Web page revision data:

======

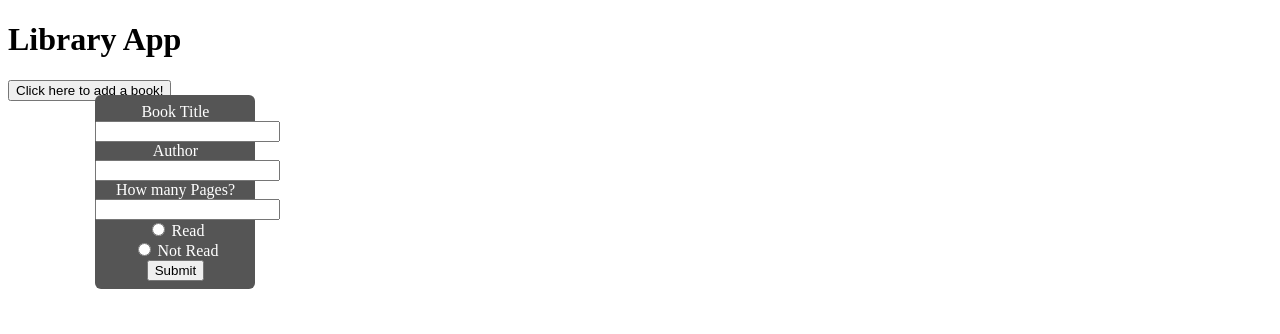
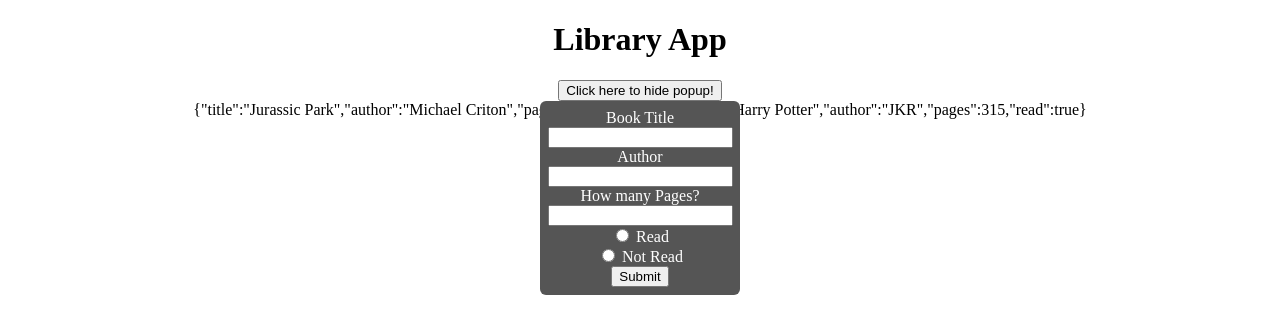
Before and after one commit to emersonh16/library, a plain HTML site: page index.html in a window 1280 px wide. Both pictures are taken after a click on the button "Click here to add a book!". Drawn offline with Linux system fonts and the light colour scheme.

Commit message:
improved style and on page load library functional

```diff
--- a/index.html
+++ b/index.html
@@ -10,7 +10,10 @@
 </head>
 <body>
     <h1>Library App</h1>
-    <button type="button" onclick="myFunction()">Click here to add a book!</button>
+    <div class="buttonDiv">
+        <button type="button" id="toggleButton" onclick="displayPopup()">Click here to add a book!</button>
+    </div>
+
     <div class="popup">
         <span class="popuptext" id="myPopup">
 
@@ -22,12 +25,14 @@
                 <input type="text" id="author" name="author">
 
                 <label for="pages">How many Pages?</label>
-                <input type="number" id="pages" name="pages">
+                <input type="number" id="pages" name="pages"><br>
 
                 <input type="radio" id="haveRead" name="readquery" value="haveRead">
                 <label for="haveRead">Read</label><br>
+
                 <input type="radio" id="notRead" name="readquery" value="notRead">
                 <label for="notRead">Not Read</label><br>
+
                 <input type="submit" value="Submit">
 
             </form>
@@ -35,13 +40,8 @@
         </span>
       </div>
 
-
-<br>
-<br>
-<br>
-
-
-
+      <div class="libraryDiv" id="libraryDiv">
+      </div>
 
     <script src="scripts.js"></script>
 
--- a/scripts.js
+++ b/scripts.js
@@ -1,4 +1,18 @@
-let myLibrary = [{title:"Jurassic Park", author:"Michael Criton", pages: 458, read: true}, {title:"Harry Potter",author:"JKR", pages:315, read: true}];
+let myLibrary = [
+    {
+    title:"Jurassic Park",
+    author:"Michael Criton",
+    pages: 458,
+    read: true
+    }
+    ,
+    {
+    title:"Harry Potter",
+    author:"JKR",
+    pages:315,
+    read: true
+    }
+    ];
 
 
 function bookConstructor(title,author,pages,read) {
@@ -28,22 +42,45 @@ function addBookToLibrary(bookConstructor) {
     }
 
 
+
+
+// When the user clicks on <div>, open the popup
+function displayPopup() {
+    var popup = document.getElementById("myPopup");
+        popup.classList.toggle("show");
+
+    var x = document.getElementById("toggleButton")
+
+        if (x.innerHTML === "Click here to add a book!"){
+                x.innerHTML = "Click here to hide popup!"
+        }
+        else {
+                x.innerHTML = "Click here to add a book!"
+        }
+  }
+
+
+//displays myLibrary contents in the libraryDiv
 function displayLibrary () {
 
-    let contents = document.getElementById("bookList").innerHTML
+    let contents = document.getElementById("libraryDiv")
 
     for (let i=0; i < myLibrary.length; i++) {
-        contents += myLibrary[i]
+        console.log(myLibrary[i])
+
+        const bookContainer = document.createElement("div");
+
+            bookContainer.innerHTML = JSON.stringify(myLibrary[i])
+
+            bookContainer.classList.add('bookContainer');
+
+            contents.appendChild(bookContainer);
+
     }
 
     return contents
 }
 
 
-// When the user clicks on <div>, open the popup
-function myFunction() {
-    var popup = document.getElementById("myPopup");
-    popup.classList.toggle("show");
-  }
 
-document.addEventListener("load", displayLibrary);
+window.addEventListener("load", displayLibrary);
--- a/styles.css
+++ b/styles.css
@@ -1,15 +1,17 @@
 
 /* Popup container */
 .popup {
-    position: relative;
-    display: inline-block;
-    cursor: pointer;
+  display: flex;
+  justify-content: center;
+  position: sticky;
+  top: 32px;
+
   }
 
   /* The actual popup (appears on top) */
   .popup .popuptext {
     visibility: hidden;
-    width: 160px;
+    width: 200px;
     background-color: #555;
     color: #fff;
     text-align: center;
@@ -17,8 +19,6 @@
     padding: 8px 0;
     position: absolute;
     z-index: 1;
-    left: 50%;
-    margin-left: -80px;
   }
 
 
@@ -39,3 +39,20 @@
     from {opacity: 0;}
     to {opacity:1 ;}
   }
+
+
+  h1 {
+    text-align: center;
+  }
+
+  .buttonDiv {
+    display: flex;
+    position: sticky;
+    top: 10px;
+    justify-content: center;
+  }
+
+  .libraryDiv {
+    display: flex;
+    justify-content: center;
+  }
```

======

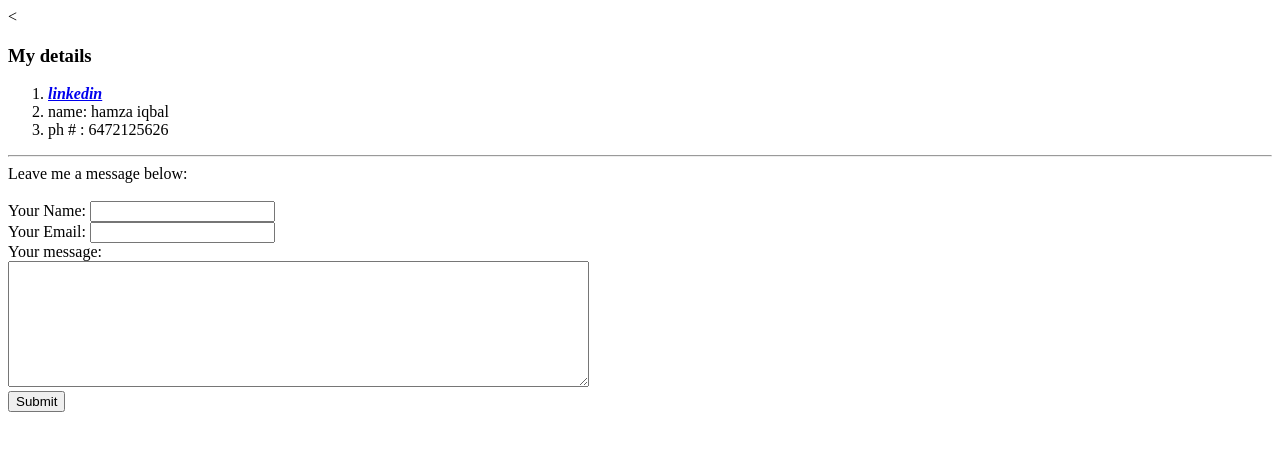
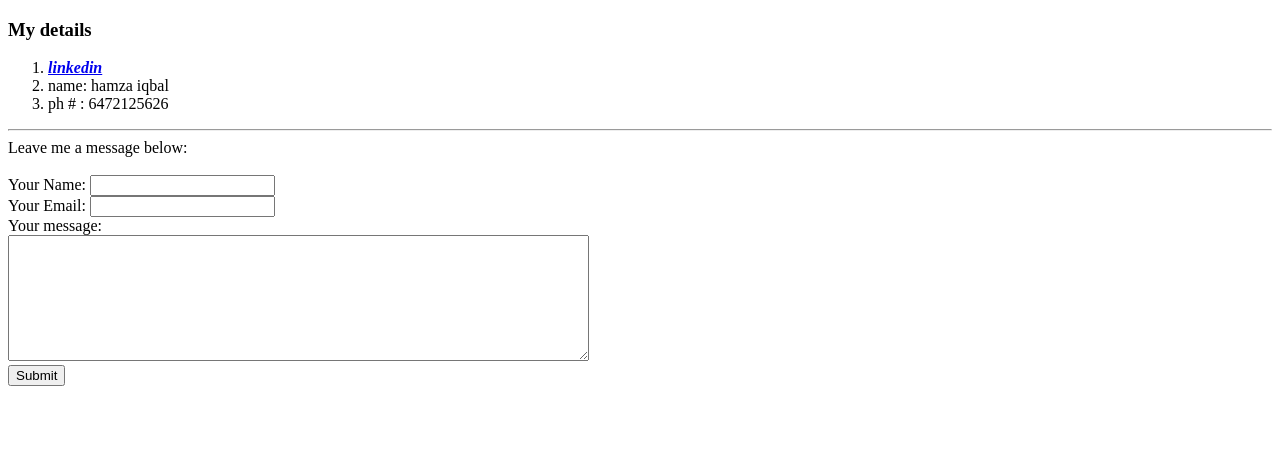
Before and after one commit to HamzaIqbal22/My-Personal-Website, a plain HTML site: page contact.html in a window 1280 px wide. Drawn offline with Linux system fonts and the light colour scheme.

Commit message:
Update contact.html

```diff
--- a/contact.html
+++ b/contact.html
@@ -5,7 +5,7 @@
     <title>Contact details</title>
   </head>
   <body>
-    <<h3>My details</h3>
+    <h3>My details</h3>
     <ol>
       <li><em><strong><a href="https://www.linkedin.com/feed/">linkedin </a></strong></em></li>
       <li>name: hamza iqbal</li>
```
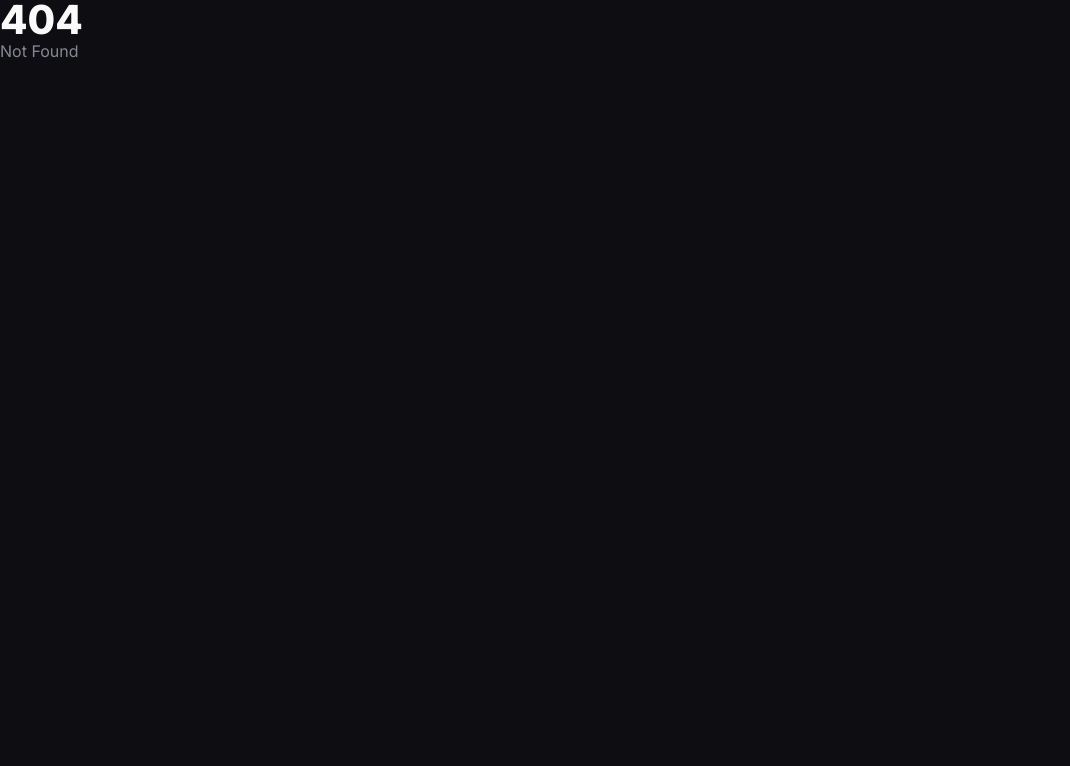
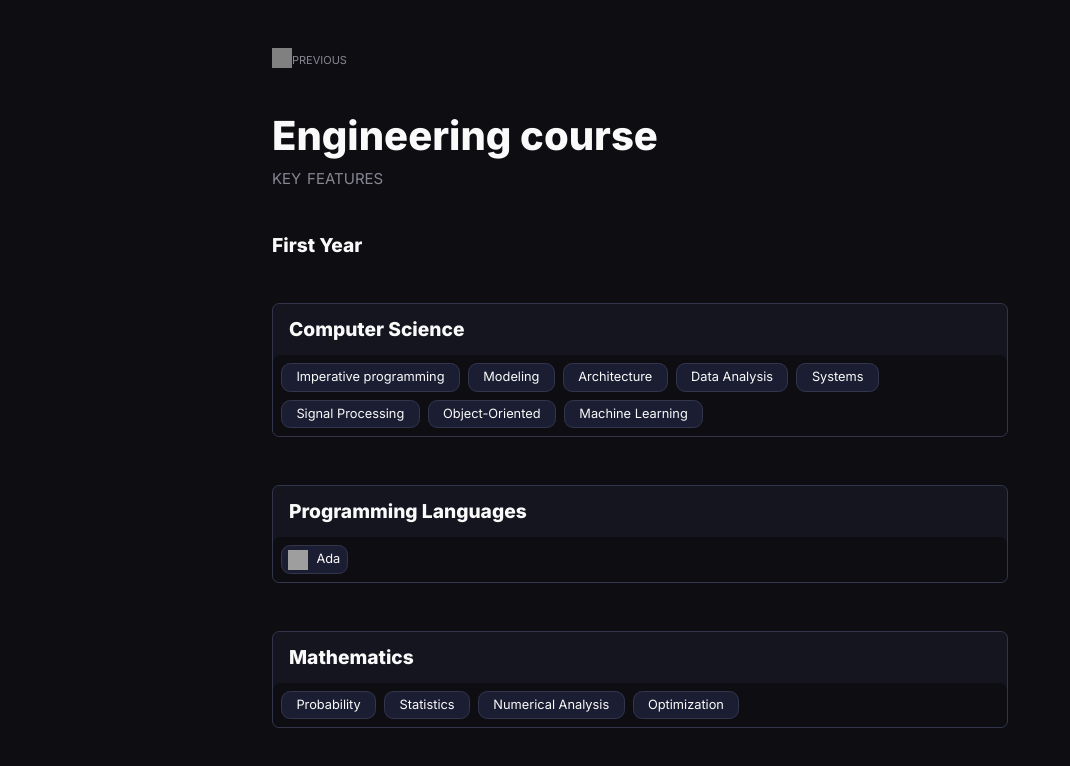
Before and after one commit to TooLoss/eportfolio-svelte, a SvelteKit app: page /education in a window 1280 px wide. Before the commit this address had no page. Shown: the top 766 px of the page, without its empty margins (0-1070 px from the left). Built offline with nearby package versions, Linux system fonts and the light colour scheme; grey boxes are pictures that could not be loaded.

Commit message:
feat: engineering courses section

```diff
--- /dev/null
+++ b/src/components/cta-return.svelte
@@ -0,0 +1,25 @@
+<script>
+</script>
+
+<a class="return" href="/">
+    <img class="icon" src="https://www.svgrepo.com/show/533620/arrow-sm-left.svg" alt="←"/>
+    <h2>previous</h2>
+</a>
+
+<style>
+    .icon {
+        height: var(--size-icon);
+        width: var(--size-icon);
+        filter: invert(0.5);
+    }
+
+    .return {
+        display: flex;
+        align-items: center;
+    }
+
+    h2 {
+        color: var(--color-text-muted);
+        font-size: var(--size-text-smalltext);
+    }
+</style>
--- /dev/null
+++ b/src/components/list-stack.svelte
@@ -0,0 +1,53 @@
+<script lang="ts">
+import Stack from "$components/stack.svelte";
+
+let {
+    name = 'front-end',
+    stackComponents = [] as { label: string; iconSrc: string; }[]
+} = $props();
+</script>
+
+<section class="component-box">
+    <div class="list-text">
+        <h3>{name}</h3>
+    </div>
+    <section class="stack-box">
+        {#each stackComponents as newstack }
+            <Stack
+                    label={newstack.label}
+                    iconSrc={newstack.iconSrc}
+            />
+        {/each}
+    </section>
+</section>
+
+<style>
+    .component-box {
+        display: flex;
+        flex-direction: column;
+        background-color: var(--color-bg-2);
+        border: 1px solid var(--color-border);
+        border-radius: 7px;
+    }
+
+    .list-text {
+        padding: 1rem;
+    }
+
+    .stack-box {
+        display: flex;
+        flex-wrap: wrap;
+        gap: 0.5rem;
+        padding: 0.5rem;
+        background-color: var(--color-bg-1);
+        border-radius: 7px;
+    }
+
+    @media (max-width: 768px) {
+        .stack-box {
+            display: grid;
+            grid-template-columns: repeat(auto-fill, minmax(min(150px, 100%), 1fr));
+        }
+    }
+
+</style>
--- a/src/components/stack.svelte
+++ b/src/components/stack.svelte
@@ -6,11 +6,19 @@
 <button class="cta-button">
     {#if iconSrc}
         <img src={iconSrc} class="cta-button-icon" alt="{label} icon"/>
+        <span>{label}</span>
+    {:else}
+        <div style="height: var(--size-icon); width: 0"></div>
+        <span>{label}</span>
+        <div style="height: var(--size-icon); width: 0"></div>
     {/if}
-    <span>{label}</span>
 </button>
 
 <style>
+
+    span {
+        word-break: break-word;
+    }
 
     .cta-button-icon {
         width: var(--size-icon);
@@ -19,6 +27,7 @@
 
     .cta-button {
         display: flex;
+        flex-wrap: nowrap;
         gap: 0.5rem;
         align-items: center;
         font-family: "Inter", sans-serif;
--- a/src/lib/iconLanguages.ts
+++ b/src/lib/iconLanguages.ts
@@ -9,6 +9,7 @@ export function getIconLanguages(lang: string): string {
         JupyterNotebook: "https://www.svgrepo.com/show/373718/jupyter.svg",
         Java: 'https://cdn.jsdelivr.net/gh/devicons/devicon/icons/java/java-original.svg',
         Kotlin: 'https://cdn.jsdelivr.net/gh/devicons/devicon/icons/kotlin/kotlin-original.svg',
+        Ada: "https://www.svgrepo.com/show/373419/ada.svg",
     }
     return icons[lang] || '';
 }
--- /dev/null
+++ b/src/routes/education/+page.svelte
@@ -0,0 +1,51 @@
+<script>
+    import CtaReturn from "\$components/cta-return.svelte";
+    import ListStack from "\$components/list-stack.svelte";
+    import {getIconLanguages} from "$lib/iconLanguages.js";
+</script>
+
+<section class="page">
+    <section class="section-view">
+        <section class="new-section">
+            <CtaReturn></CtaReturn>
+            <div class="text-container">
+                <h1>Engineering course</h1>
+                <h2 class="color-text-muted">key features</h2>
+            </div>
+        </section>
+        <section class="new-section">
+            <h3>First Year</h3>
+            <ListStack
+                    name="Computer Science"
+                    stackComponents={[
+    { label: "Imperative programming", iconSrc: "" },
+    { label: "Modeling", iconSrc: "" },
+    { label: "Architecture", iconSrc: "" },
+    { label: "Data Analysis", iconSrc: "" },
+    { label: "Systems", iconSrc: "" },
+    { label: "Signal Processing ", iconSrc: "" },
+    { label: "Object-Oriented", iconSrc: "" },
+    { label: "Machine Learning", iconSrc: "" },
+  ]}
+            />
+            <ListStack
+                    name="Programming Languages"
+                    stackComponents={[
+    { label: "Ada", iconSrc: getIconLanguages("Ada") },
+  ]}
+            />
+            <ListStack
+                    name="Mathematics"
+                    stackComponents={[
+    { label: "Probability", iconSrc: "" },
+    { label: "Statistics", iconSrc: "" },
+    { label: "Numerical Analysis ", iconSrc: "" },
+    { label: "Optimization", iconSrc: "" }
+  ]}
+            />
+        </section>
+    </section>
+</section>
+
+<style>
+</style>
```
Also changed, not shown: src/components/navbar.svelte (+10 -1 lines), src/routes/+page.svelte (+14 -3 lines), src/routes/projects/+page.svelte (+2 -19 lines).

======

§ **The problem**
Wherever the string "getElementById" occurs in the records, copy the line it is in.

§ **Completed exercise**
+    var popup = document.getElementById("myPopup");
+    var x = document.getElementById("toggleButton")
-    let contents = document.getElementById("bookList").innerHTML
+    let contents = document.getElementById("libraryDiv")
-    var popup = document.getElementById("myPopup");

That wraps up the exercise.